RECORD SET —
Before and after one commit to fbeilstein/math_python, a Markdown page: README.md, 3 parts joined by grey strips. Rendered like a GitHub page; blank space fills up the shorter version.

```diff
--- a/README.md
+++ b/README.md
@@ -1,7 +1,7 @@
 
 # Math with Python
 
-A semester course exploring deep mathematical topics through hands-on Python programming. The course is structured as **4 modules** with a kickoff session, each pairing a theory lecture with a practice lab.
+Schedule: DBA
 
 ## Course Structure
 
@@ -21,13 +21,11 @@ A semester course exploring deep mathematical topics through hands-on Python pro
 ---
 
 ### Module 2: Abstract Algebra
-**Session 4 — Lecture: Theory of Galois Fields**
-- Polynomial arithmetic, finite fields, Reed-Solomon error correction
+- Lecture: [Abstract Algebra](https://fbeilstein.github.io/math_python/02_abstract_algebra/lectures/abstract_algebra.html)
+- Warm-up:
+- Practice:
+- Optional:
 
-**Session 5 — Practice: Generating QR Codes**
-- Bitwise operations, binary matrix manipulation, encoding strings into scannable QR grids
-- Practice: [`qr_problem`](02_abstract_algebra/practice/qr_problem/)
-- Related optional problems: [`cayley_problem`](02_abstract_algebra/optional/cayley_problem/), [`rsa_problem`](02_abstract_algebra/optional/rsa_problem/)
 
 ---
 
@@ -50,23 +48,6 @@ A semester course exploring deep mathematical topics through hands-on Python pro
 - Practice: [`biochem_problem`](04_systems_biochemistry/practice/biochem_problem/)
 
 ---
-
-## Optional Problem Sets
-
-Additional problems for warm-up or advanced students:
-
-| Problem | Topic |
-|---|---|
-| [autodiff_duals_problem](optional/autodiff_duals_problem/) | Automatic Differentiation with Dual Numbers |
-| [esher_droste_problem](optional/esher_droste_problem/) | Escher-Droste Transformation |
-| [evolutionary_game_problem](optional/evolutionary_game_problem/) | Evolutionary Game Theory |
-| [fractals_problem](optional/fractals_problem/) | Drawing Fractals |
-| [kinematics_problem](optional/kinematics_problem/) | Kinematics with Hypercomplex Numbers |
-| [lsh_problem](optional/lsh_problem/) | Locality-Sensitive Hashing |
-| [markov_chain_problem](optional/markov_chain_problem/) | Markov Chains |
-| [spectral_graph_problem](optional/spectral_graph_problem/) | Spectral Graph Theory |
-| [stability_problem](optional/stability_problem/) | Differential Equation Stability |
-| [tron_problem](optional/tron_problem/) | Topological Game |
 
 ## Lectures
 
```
==
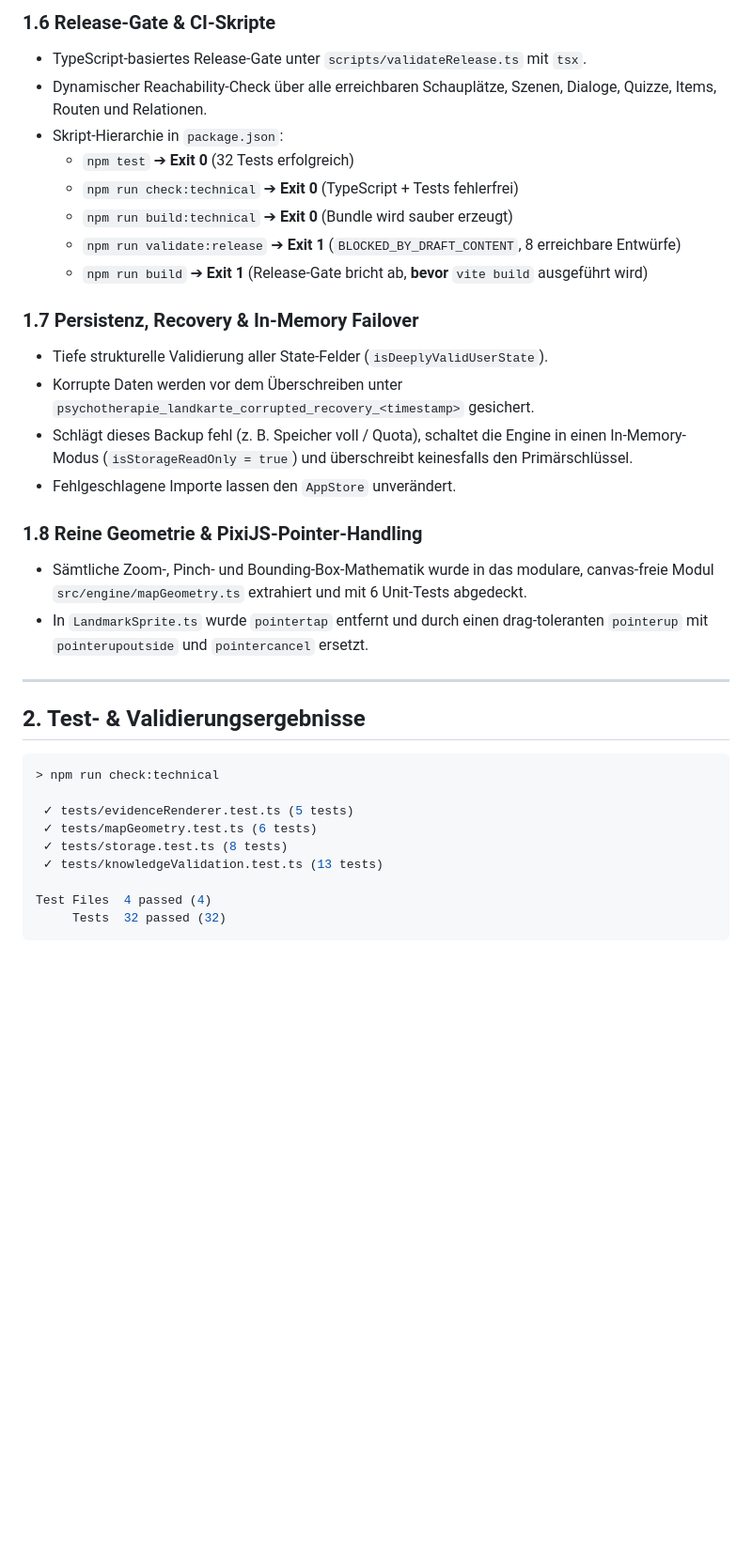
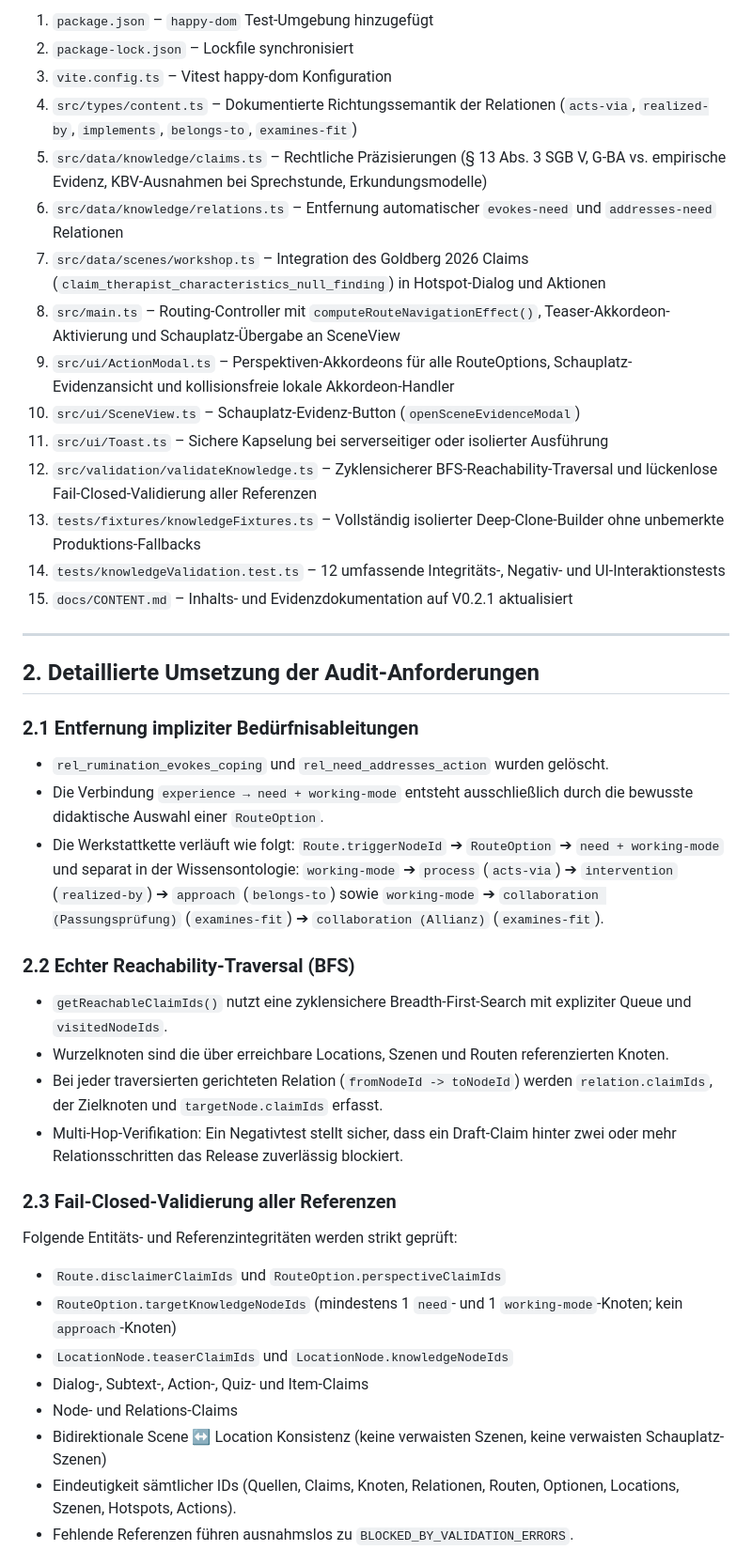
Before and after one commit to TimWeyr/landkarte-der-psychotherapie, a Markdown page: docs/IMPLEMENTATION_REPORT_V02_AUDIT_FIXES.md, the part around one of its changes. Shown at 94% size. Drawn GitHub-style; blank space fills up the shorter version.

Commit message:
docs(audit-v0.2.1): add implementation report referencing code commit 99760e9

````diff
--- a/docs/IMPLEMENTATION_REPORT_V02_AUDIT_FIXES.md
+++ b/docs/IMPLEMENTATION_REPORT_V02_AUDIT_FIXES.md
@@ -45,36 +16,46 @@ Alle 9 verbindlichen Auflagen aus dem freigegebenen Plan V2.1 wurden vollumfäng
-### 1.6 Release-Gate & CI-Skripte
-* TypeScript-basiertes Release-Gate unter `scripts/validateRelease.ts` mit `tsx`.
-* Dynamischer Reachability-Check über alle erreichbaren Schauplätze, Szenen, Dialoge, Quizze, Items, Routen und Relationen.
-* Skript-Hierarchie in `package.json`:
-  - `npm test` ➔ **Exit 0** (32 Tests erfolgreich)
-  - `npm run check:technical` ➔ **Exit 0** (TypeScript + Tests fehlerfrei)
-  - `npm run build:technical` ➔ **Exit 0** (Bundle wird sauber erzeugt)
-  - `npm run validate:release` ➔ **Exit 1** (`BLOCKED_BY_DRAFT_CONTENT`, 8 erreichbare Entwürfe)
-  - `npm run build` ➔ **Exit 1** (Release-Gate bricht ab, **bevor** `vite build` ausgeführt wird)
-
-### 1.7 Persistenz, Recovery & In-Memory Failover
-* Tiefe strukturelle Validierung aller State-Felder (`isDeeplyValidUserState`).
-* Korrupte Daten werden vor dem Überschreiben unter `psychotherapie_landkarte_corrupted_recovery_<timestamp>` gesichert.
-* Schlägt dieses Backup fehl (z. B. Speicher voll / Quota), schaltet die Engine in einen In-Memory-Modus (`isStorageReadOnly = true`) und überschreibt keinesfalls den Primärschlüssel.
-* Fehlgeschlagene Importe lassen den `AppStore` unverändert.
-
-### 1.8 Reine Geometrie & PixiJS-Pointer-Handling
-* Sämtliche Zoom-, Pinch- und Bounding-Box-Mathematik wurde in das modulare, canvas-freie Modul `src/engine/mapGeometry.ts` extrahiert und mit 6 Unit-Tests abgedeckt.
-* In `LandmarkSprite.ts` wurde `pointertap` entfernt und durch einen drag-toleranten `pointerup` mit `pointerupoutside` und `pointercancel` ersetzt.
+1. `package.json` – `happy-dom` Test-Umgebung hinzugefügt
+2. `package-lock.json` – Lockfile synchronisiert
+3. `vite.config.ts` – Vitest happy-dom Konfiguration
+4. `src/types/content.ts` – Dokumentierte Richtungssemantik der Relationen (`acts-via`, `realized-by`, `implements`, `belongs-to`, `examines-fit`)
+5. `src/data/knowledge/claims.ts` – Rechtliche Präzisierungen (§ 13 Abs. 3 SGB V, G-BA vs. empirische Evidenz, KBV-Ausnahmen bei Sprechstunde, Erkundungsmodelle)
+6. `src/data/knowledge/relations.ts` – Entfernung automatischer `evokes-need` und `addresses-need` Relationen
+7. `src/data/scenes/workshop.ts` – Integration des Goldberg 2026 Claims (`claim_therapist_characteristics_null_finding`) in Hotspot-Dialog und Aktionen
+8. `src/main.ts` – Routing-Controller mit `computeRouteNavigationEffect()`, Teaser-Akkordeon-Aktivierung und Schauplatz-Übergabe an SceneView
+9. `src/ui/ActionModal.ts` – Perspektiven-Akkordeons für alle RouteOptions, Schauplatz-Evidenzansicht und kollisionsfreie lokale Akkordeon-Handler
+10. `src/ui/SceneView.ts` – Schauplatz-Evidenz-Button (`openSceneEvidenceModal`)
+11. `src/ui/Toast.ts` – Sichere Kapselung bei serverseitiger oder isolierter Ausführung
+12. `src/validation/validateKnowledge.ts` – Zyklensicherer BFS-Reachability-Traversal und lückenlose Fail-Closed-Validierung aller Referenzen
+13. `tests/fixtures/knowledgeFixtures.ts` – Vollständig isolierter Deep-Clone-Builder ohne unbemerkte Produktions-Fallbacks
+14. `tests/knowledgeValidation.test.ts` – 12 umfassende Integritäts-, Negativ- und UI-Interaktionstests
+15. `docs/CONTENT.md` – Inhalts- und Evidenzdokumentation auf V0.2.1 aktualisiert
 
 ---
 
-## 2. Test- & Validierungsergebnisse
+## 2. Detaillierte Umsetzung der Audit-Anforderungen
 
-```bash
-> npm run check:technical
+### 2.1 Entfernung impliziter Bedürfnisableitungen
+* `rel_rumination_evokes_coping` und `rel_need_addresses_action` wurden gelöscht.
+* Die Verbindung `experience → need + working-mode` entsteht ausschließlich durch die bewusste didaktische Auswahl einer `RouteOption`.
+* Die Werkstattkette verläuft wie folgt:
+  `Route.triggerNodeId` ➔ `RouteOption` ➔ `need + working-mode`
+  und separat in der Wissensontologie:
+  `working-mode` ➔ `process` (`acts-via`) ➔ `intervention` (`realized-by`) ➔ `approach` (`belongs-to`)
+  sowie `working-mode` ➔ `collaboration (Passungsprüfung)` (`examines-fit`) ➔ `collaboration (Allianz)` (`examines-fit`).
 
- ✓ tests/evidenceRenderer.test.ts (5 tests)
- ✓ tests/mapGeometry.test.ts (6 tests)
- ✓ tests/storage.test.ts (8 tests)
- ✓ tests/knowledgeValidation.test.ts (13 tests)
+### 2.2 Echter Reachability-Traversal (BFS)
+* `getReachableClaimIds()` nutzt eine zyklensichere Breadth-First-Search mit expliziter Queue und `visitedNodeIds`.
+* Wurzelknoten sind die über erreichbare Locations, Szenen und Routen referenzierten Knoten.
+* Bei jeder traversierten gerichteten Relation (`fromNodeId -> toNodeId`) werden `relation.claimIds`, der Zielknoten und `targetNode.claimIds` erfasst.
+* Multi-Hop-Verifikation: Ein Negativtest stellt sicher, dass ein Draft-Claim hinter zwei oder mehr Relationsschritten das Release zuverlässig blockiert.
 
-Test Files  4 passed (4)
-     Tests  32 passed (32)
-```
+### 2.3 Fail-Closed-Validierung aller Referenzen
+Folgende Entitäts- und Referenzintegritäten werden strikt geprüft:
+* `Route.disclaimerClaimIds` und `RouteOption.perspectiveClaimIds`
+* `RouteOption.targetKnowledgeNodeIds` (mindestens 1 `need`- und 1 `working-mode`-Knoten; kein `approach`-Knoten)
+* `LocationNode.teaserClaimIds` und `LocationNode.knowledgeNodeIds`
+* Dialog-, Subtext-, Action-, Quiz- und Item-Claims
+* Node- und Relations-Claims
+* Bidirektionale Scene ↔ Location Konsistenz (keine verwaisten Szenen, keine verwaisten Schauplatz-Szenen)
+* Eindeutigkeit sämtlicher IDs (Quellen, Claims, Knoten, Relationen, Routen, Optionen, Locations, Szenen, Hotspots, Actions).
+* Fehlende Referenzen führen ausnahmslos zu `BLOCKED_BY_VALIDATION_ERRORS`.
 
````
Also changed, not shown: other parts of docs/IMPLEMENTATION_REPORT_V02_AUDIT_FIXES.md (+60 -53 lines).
==
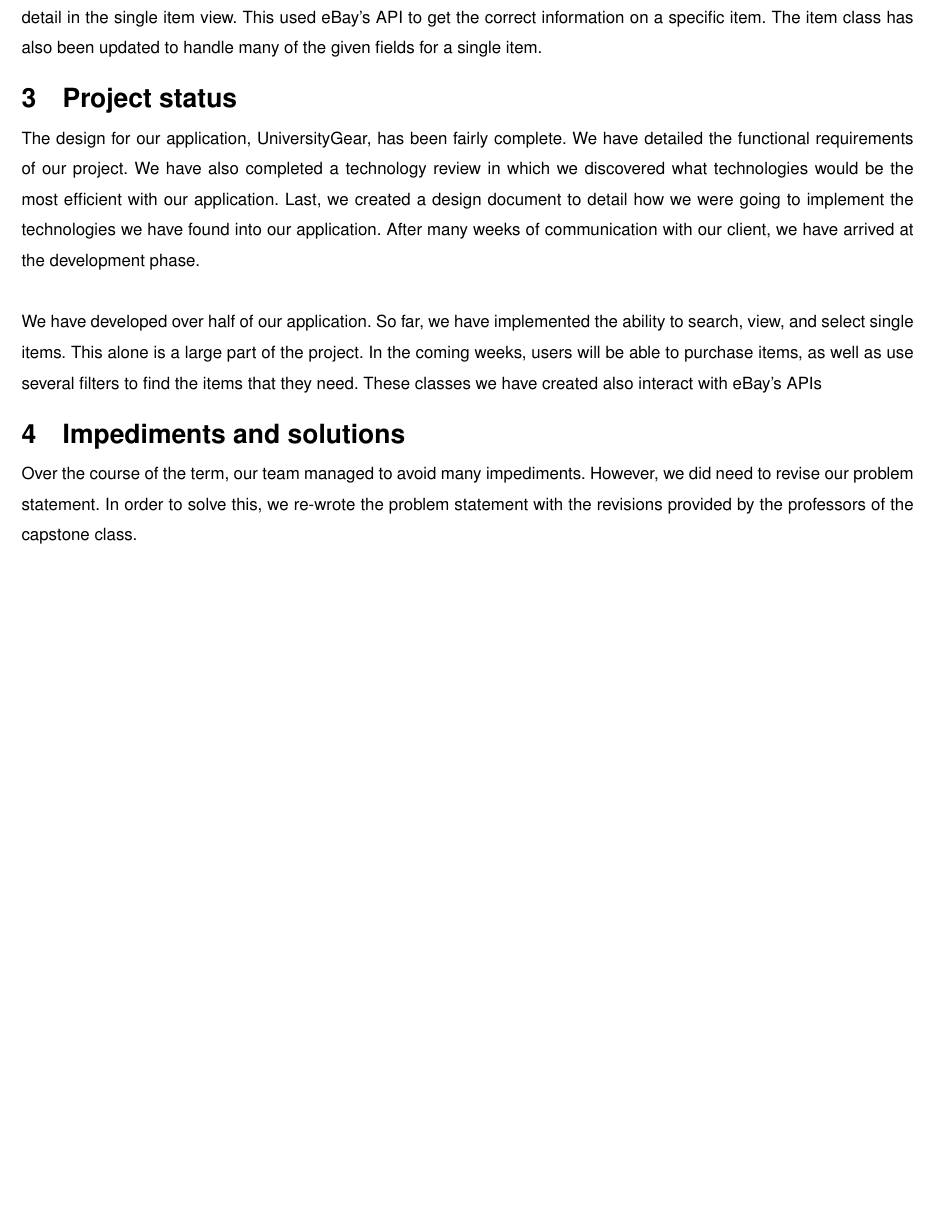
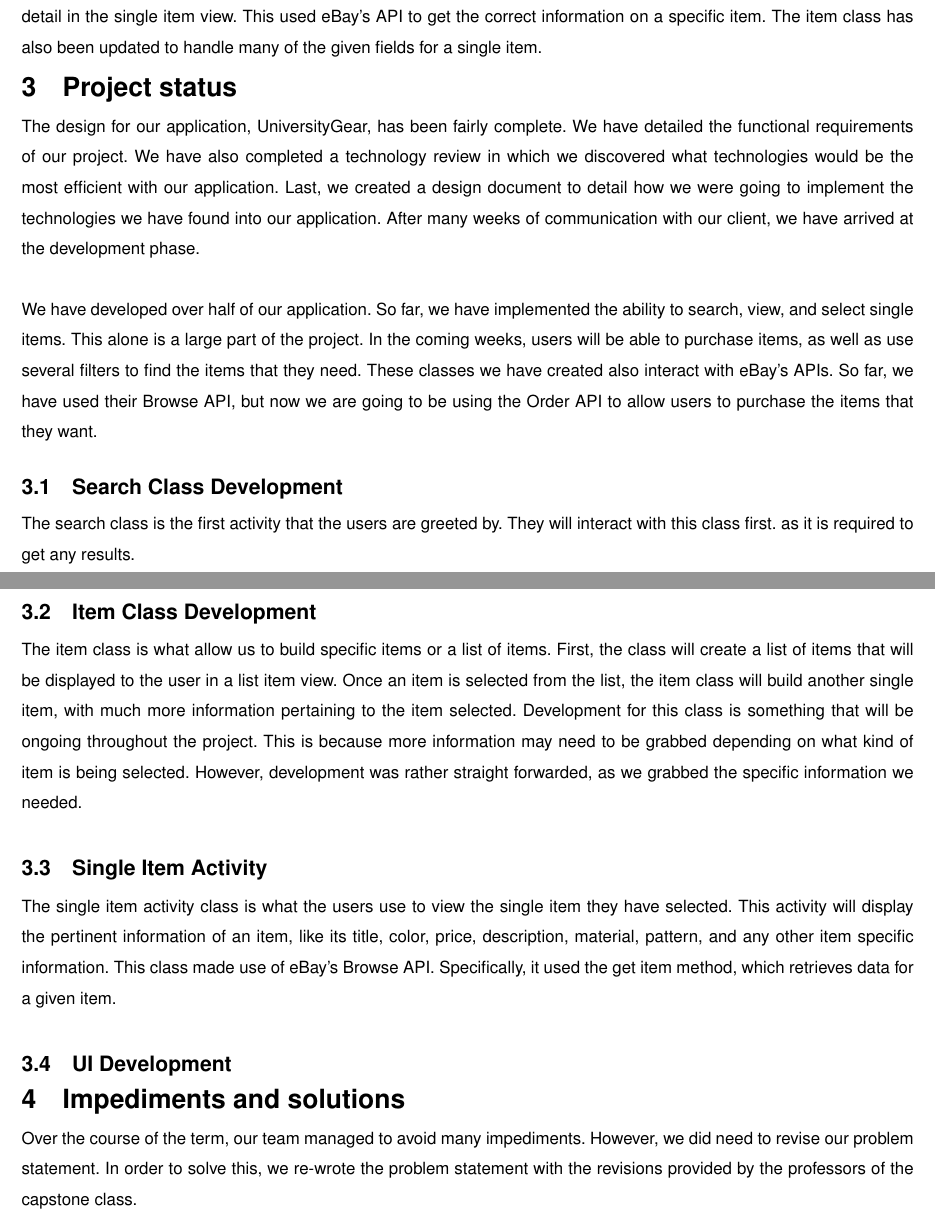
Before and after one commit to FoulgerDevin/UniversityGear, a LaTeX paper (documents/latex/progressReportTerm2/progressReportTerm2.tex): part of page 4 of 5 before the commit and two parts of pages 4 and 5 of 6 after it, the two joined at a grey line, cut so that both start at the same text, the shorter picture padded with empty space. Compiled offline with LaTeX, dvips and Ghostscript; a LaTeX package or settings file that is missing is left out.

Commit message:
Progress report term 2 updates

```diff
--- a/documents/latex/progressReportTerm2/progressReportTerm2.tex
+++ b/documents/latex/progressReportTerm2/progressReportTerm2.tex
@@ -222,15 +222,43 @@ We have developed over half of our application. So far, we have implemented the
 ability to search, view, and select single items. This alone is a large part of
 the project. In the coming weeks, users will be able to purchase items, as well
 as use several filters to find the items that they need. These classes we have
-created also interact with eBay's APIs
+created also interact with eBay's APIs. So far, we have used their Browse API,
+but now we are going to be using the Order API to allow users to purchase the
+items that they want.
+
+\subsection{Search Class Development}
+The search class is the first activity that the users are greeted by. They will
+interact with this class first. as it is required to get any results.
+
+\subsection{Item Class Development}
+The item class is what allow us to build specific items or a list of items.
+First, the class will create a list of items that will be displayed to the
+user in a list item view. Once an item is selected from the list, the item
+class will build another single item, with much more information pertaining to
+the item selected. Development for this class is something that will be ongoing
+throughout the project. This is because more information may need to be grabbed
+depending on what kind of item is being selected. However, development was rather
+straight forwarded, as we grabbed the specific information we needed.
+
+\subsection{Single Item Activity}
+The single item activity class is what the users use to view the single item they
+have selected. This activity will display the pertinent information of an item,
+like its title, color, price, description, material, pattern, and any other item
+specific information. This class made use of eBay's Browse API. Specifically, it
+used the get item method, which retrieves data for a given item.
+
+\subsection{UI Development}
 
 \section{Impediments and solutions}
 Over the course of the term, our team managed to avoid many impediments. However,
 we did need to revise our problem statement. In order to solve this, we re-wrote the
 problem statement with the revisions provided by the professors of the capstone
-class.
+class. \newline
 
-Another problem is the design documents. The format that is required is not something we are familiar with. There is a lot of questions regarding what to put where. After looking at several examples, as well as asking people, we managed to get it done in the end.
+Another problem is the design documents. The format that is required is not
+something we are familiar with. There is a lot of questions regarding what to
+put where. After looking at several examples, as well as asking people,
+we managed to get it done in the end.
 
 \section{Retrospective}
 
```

WHAT THIS TASK INVOLVES — Copy each line of the data above that holds "Browse".

YOUR SOLUTION —
+created also interact with eBay's APIs. So far, we have used their Browse API,
+specific information. This class made use of eBay's Browse API. Specifically, it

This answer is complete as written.